┌────────

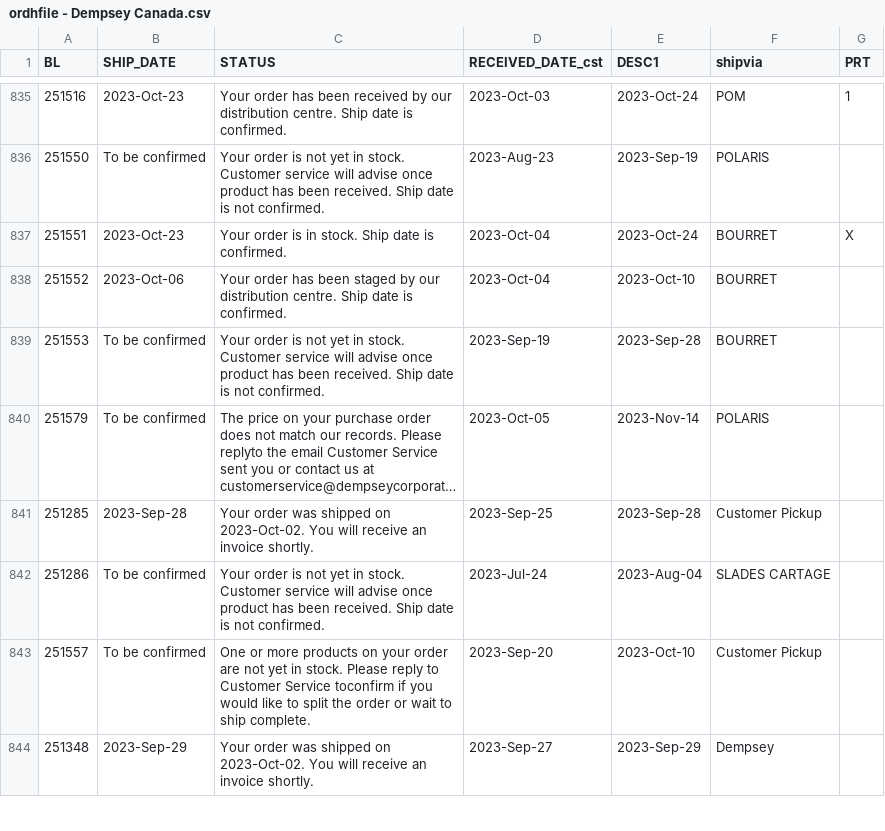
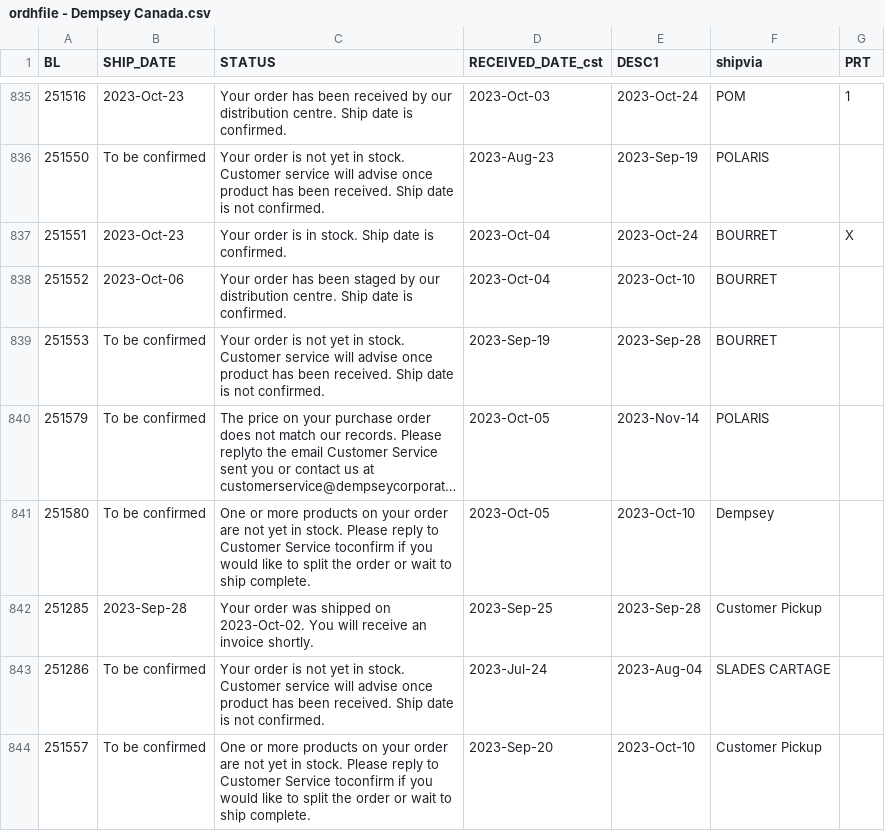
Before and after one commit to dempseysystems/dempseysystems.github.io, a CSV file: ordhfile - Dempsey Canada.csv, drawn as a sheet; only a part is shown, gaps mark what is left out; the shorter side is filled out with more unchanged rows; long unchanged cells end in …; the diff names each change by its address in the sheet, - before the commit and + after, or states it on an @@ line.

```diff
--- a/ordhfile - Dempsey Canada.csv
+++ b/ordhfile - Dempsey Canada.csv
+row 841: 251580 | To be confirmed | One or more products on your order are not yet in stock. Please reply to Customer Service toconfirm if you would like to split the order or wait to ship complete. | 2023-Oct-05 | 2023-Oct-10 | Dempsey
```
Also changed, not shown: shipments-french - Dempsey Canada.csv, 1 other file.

└────────
┌────────

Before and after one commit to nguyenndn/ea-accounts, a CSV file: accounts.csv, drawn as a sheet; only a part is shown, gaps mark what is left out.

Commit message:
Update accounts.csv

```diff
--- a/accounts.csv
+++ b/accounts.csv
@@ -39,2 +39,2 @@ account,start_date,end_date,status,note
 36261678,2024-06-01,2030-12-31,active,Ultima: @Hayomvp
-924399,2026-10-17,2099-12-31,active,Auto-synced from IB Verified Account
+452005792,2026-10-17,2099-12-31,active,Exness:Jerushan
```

└────────

__What this task involves__:
The word is "ordhfile". Copy every line above where it appears.

__Result__:
Before and after one commit to dempseysystems/dempseysystems.github.io, a CSV file: ordhfile - Dempsey Canada.csv, drawn as a sheet; only a part is shown, gaps mark what is left out; the shorter side is filled out with more unchanged rows; long unchanged cells end in …; the diff names each change by its address in the sheet, - before the commit and + after, or states it on an @@ line.
--- a/ordhfile - Dempsey Canada.csv
+++ b/ordhfile - Dempsey Canada.csv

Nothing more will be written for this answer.